With a motive to continue its operations in Europe, Etihad, the fastest growing carrier of Abu Dhabi has decided to hike fuel surcharge on all its flights arriving on or departing from Europe airport. The predominant factor behind this reluctant move is to offset the scheme costs under which airlines will be charged for the slew of carbon emitted by airplanes.
Known for offering its customers an extraordinary flying experience, the UAE flag carrier will now pass the additional costs to its customers. For passengers flying into or out of Europe will be charged $3 (AED11) and an amount of $0.03/ kg will be levied for cargo shipments on European flights. The same will take effect from 1 March 2012 to cover new carbon tax.
BEHIND THE SCENES
Though European Commission’s forced imposition sounds terrible to many, however, the reason behind this immediate action seems logical. As stated, the chief aim is to eliminate any possible aftermath of climatic changes on aviation industry. If the idea of alleviating airline’s carbon footprint is successfully implemented, it could erode nearly 35% of struggling industry profits.
Airlines are authorised to emit a proportionate amount of CO2 for free, every year. Strangely, they may have to bag more ‘carbon credits’ from different industries or airlines just in case they cross the line. As per EU ETS, the charges will be calculated on the supplementary costs for extra carbon credits purchased by airlines in 2012. Perhaps, with fluctuation in carbon prices, the cost can be adjusted with time.
Another significant factor troubling foreign governments is the EU Commission’s calculation of carbon cost over the entire flight and not just Europe. To avoid this deadlock, the EU ETS declared that no particular airline will face a bill till the next year, once their respective carbon emissions are calculated.
Like Etihad, another major Gulf carriers are also expected to follow suit and beef up air fares to compensate for the extra costs they have to bear.
The carbon emission control scheme has attracted opposition from both global plane makers and airlines. However, Europe has not shown any sign of compromise despite causing friction with worldwide aviation groups. Most of the airlines fear a possibility of trade war. Nonetheless, Europe insists it will not scrap this scheme or show any flexibility.
The rigidity is evident with its declaration of implementing this system in spite of conflicts, court cases, disapprovals and other difficulties.
CHINA TAKES A STAND
The eccentricity of the situation is evident as China took a stand against the odds unlike India, US, Singapore, Canadian and Asia Pacific Airlines which, as per industry critics, have so far blown hot and cold.

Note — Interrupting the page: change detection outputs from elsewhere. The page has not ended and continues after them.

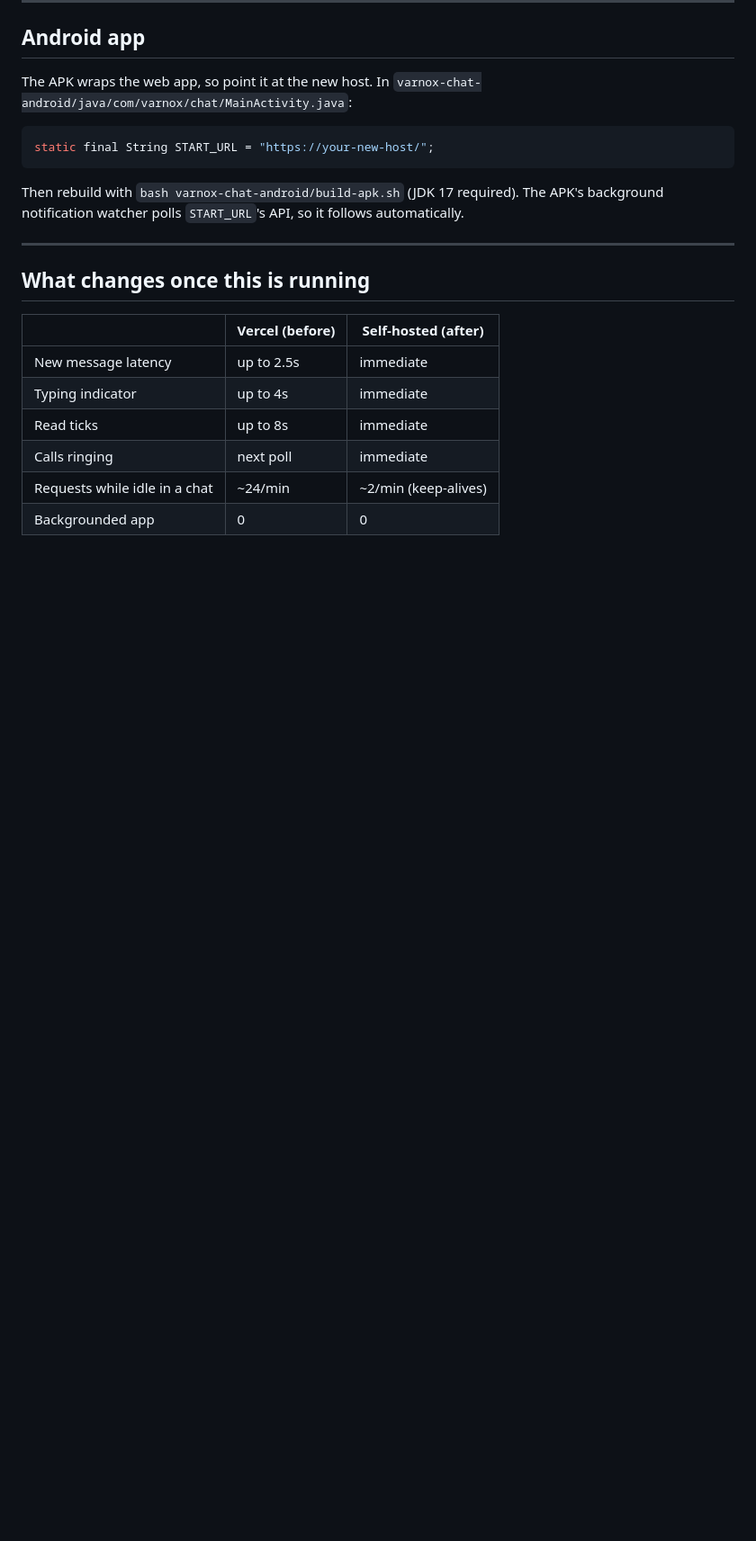
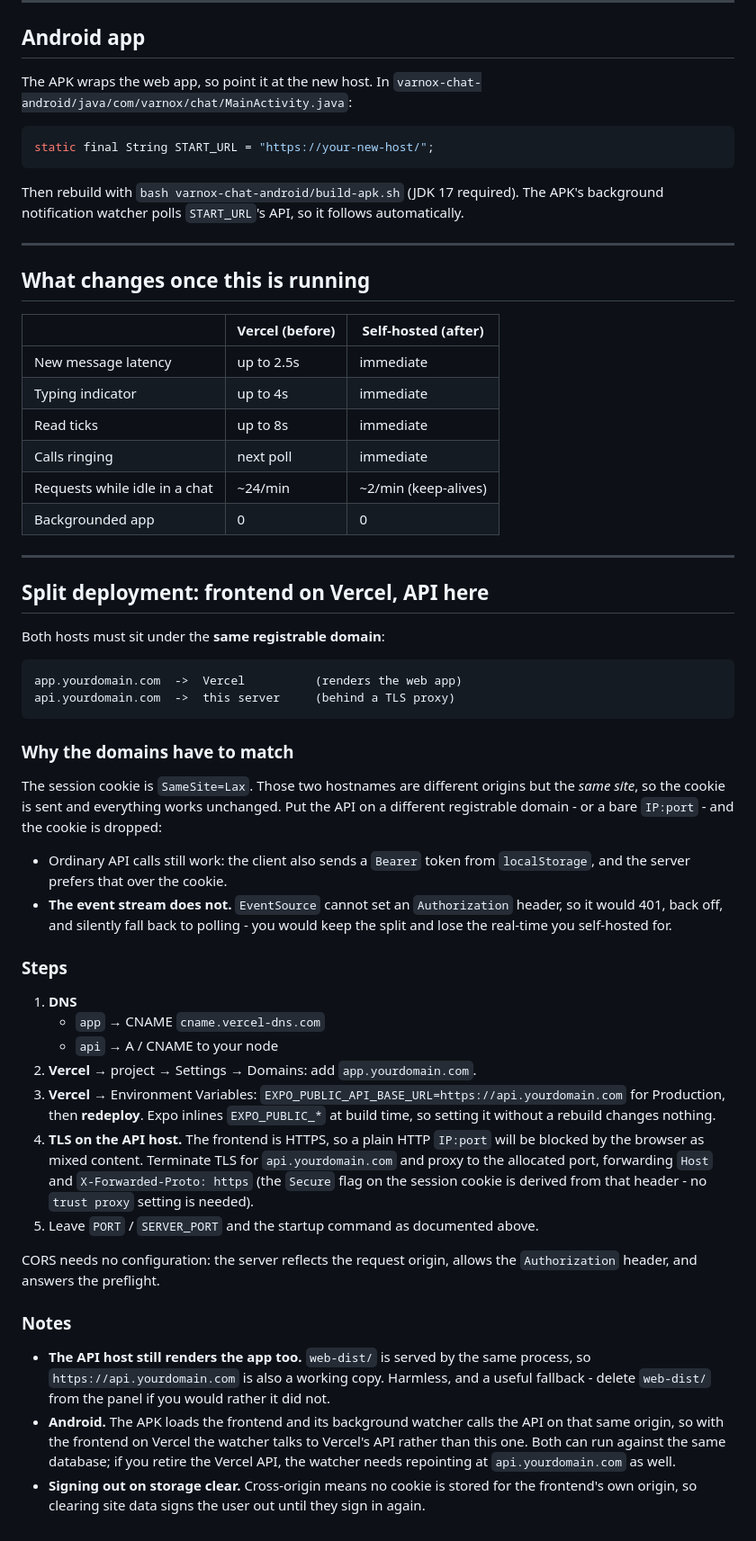
Before and after one commit to blacklorddev15/varnox-chat-web, a Markdown page: SELF_HOSTING.md, the part around the change. Shown at 90% size. Rendered like a GitHub page; blank space fills up the shorter version.

Commit message:
docs: runbook for the split deployment (Vercel frontend, API here)
Option A: both hosts under one registrable domain. That is the only split that
keeps the event stream working with no code change, and the reason is worth
writing down rather than rediscovering.

The session cookie is SameSite=Lax. app.example.com -> api.example.com is a
different origin but the same SITE, so the cookie is sent and the stream
authenticates. On different registrable domains the cookie is dropped: ordinary
calls survive because the client also sends a Bearer token from localStorage and
the server prefers it, but EventSource cannot set an Authorization header, so
/api/realtime would 401 and quietly degrade to polling - keeping the split and
losing the real-time it was for.

Checked before writing this down, since "no code change" is a claim worth
verifying:
  - isSecureRequest reads X-Forwarded-Proto directly, so the Secure cookie flag
    survives a TLS-terminating proxy without `trust proxy` being set
  - nothing builds URLs from req.protocol or the Host header, so a proxy cannot
    corrupt redirects
  - CORS already reflects the origin, allows Authorization, and answers preflight

Also recorded: the API host still renders the app, and the APK's background
watcher follows the frontend origin, so with the frontend on Vercel the watcher
talks to Vercel's API unless repointed.

````diff
--- a/SELF_HOSTING.md
+++ b/SELF_HOSTING.md
@@ -221,3 +221,56 @@ notification watcher polls `START_URL`'s API, so it follows automatically.
 | Calls ringing | next poll | immediate |
 | Requests while idle in a chat | ~24/min | ~2/min (keep-alives) |
 | Backgrounded app | 0 | 0 |
+
+---
+
+## Split deployment: frontend on Vercel, API here
+
+Both hosts must sit under the **same registrable domain**:
+
+```text
+app.yourdomain.com  ->  Vercel          (renders the web app)
+api.yourdomain.com  ->  this server     (behind a TLS proxy)
+```
+
+### Why the domains have to match
+
+The session cookie is `SameSite=Lax`. Those two hostnames are different origins but the *same
+site*, so the cookie is sent and everything works unchanged. Put the API on a different registrable
+domain - or a bare `IP:port` - and the cookie is dropped:
+
+- Ordinary API calls still work: the client also sends a `Bearer` token from `localStorage`, and the
+  server prefers that over the cookie.
+- **The event stream does not.** `EventSource` cannot set an `Authorization` header, so it would
+  401, back off, and silently fall back to polling - you would keep the split and lose the real-time
+  you self-hosted for.
+
+### Steps
+
+1. **DNS**
+   - `app` → CNAME `cname.vercel-dns.com`
+   - `api` → A / CNAME to your node
+2. **Vercel** → project → Settings → Domains: add `app.yourdomain.com`.
+3. **Vercel** → Environment Variables: `EXPO_PUBLIC_API_BASE_URL=https://api.yourdomain.com` for
+   Production, then **redeploy**. Expo inlines `EXPO_PUBLIC_*` at build time, so setting it without
+   a rebuild changes nothing.
+4. **TLS on the API host.** The frontend is HTTPS, so a plain HTTP `IP:port` will be blocked by the
+   browser as mixed content. Terminate TLS for `api.yourdomain.com` and proxy to the allocated port,
+   forwarding `Host` and `X-Forwarded-Proto: https` (the `Secure` flag on the session cookie is
+   derived from that header - no `trust proxy` setting is needed).
+5. Leave `PORT` / `SERVER_PORT` and the startup command as documented above.
+
+CORS needs no configuration: the server reflects the request origin, allows the `Authorization`
+header, and answers the preflight.
+
+### Notes
+
+- **The API host still renders the app too.** `web-dist/` is served by the same process, so
+  `https://api.yourdomain.com` is also a working copy. Harmless, and a useful fallback - delete
+  `web-dist/` from the panel if you would rather it did not.
+- **Android.** The APK loads the frontend and its background watcher calls the API on that same
+  origin, so with the frontend on Vercel the watcher talks to Vercel's API rather than this one. Both
+  can run against the same database; if you retire the Vercel API, the watcher needs repointing at
+  `api.yourdomain.com` as well.
+- **Signing out on storage clear.** Cross-origin means no cookie is stored for the frontend's own
+  origin, so clearing site data signs the user out until they sign in again.
````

China banned its airlines from joining the EU’s carbon emissions scheme and ordered the country’s airlines not to raise air fares or levy extra costs to offset carbon emissions charges. Contemplating over the seriousness of the matter, industry observers suggest it will aggravate the situation and perhaps lead to a trade war.
According to the World Luxury Association, tourists from China spent a record US $7.2 billon overseas over the most recent Chinese holiday period; with 46% of total spent in Europe. China’s contribution in maintaining European economic stability is another good reason that the EU has decided to negotiate disputed terms under the Carbon Emission Scheme.
The airlines not complying with the standards will be fined an amount of US $130 (100 euros) for every tonne of emitted carbon dioxide for which they have not deposited allowances. For persistent offenders, the EU has complete authority to ban the airlines from its airspace.
Few European airlines wonder the chances of being penalised by other foreign governments over the scheme. They fear the risk of reprisals against airlines from Europe in form of newer taxes, restriction on traffic rights and charges.
Aviation experts believe the conflict is rapidly turning into a battle and to avert an escalation of the situation there is a need to find quick and appropriate solutions.